Paramount’s 2023 Upfront gets the media buyer treatment

Following a soaked afternoon at Sydney's ICC, Mumbrella's Calum Jaspan asks Australian media agencies to give their take on Paramount ANZ's content-full Upfront for 2023.

Media and marketing executives descended on Sydney’s International Convention Centre yesterday as Paramount hosted its 2023 Upfront event in the midst of a fierce storm.

Rather than set guests up with the promise of a booze-filled occasion that usually follows, the presentation, which ran for just under one and a half hours was accompanied by Paramount-branded picnic boxes, as it kicked off with a theatrical reenactment of Ten’s new hit show Hunted, featuring the network’s biggest stars.

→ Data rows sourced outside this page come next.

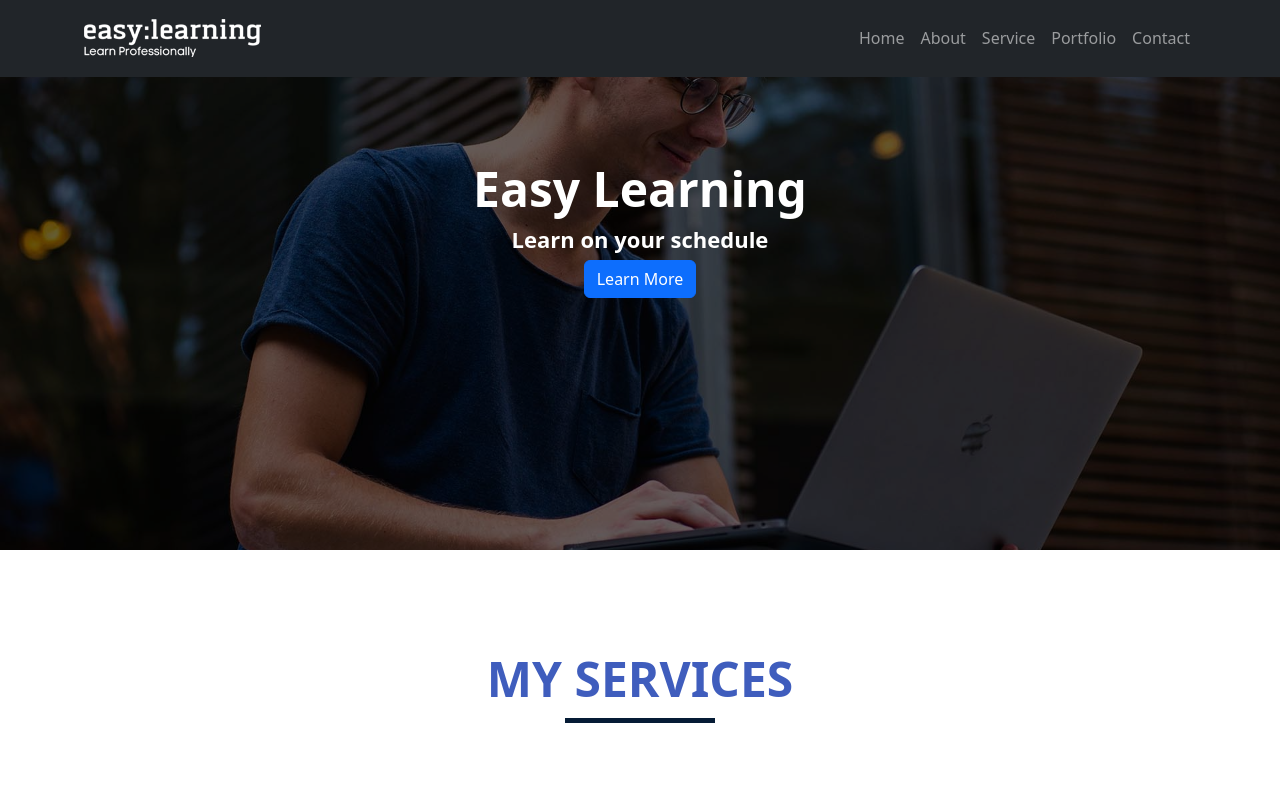
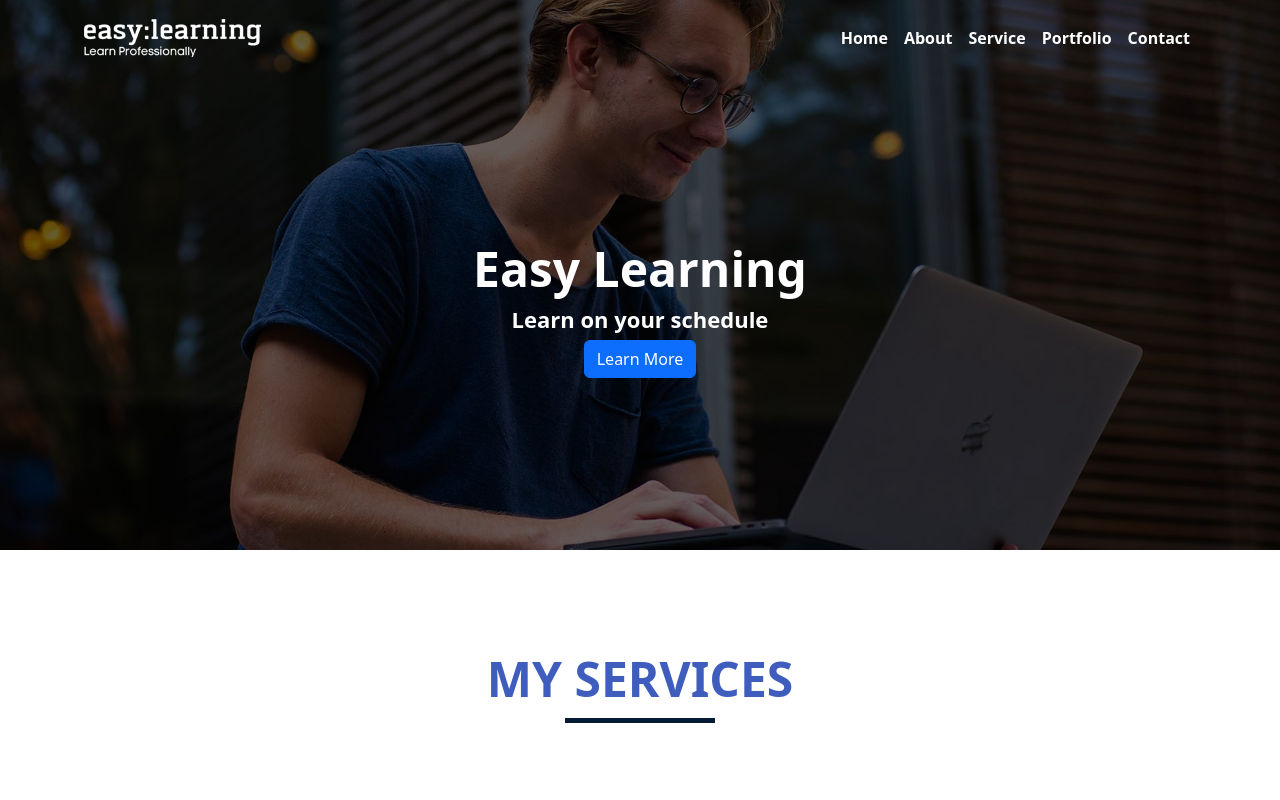
Before and after one commit to emon1432/react-laravel-PWA-ecommerce, a React (Create React App) app in the folder frontend/: page / in a window 1280 px wide. Shown: the top 800 px of the page. Built offline with nearby package versions, Linux system fonts and the light colour scheme.

Commit message:
fixed css issue

```diff
--- a/frontend/src/assets/css/custom.css
+++ b/frontend/src/assets/css/custom.css
@@ -15,7 +15,7 @@
 }
 
 .topContent {
-    margin-top: 10em;
+    margin-top: 15em;
 }
 
 .topTitle {
@@ -77,14 +77,44 @@
     font-weight: 400;
 }
 
-.navBarTitle{
+.navBarTitle {
     font-weight: 700;
     color: #ffffff !important;
     font-size: 30px;
 }
 
-.navBarTitleScroll{
+.navBarTitleScroll {
     font-weight: 700;
     color: #3f5dbd !important;
     font-size: 40px;
 }
+
+.navBarBackground {
+    -webkit-transition: background-color 400ms linear;
+    -moz-transition: background-color 400ms linear;
+    -o-transition: background-color 400ms linear;
+    transition: background-color 400ms linear;
+    background-color: rgba(00, 00, 00, 0.0) !important;
+}
+
+.navBarBackgroundScroll {
+    -webkit-transition: background-color 400ms linear;
+    -moz-transition: background-color 400ms linear;
+    -o-transition: background-color 400ms linear;
+    transition: background-color 400ms linear;
+    background-color: #ffffff !important;
+}
+
+.navItem{
+    text-decoration: none !important;
+    color: #ffffff !important;
+    font-weight: 700;
+    font-size: 16px;
+}
+
+.navItemScroll{
+    text-decoration: none !important;
+    color: #000000 !important;
+    font-weight: 700;
+    font-size: 16px;
+}
--- a/frontend/src/components/Services/Services.jsx
+++ b/frontend/src/components/Services/Services.jsx
@@ -1,7 +1,5 @@
 import React, { Component, Fragment } from "react";
 import { Col, Container, Row } from "react-bootstrap";
-import "../../assets/css/bootstrap.min.css";
-import "../../assets/css/custom.css";
 import designIcon from "../../assets/images/design.png";
 import ecommerceIcon from "../../assets/images/ecommerce.png";
 import webIcon from "../../assets/images/web.png";
--- a/frontend/src/components/TopBanner/TopBanner.jsx
+++ b/frontend/src/components/TopBanner/TopBanner.jsx
@@ -1,7 +1,5 @@
 import React, { Component, Fragment } from "react";
 import { Button, Col, Container, Row } from "react-bootstrap";
-import "../../assets/css/bootstrap.min.css";
-import "../../assets/css/custom.css";
 
 export class TopBanner extends Component {
   render() {
--- a/frontend/src/components/TopNavigation/TopNavigation.jsx
+++ b/frontend/src/components/TopNavigation/TopNavigation.jsx
@@ -1,7 +1,9 @@
 import React, { Component } from "react";
 import { Container, Nav, Navbar } from "react-bootstrap";
+import "../../assets/css/bootstrap.min.css";
+import "../../assets/css/custom.css";
+import blackLogo from "../../assets/images/logo_black.png";
 import whiteLogo from "../../assets/images/logo_white.png";
-import blackLogo from "../../assets/images/logo_black.png";
 
 export class TopNavigation extends Component {
   constructor() {
@@ -9,6 +11,8 @@ export class TopNavigation extends Component {
     this.state = {
       navBarTitle: "navBarTitle",
       navBarLogo: [whiteLogo],
+      navBarBackground: "navBarBackground",
+      navItem: "navItem",
     };
   }
 
@@ -17,11 +21,15 @@ export class TopNavigation extends Component {
       this.setState({
         navBarTitle: ["navBarTitleScroll"],
         navBarLogo: [blackLogo],
+        navBarBackground: ["navBarBackgroundScroll"],
+        navItem: ["navItemScroll"],
       });
     } else if (window.scrollY < 100) {
       this.setState({
         navBarTitle: ["navBarTitle"],
         navBarLogo: [whiteLogo],
+        navBarBackground: ["navBarBackground"],
+        navItem: ["navItem"],
       });
     }
   };
@@ -31,7 +39,7 @@ export class TopNavigation extends Component {
   }
   render() {
     return (
-      <Navbar collapseOnSelect fixed="top" expand="lg" bg="dark" variant="dark">
+      <Navbar className={this.state.navBarBackground} collapseOnSelect fixed="top" expand="lg" bg="dark" variant="dark">
         <Container>
           <Navbar.Brand className={this.state.navBarTitle} href="#home">
             <img src={this.state.navBarLogo} alt="Logo" />
@@ -40,11 +48,11 @@ export class TopNavigation extends Component {
           <Navbar.Collapse id="responsive-navbar-nav">
             <Nav className="me-auto"></Nav>
             <Nav>
-              <Nav.Link href="#home">Home</Nav.Link>
-              <Nav.Link href="#about">About</Nav.Link>
-              <Nav.Link href="#service">Service</Nav.Link>
-              <Nav.Link href="#portfolio">Portfolio</Nav.Link>
-              <Nav.Link href="#contact">Contact</Nav.Link>
+              <Nav.Link className={this.state.navItem} href="#home">Home</Nav.Link>
+              <Nav.Link className={this.state.navItem} href="#about">About</Nav.Link>
+              <Nav.Link className={this.state.navItem} href="#service">Service</Nav.Link>
+              <Nav.Link className={this.state.navItem} href="#portfolio">Portfolio</Nav.Link>
+              <Nav.Link className={this.state.navItem} href="#contact">Contact</Nav.Link>
             </Nav>
           </Navbar.Collapse>
         </Container>
```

The first year since settling on a united brand, Paramount, Australia’s media buying executives are united on the clear message the event displayed.

It was a “very, very clear message of turning a page,” says Hatched managing partner, Stephen Fisher. “This was a Paramount event and one set up to deal with tomorrow’s media landscape,” as Involved Media’s group managing director, Sarah Keith adds “they really leaned in hard to the Paramount branding, heritage and content.”

Despite the shift, Paramount managed to retain its spirit according to Emma Wood, group investment director at PHD Australia, saying that “despite the changes in ownership in the last few years, there is really strong continuity in the brand proposition.”

“After transitioning themselves to a name that is synonymous with great entertainment, industry leadership and Hollywood heritage, the relatively punchy yet jam-packed 2023 Paramount Upfronts I think hit all the key notes you would expect,” agrees Ryvalmedia MD, Joseph Pardillo. While Wavemaker’s chief investment officer, Phillippa Noilea-Tani also says it was “true to brand, fun, cheeky, feel-good and lighthearted.”


Planet Pluto

Paramount provided details on the long-awaited introduction of Pluto TV to its local setup, with buyers excited at the prospect of the launch, however some were left feeling as though it was short on details, with chief investment officer at Carat, Craig Cooper wanting further details on how it will integrate into the 10Play platform.

“Eyeballs within quality and brand safe video content is what we and our clients search for, but how this will be measured, traded, and positioned against the existing 10Play content will be integral to understand.”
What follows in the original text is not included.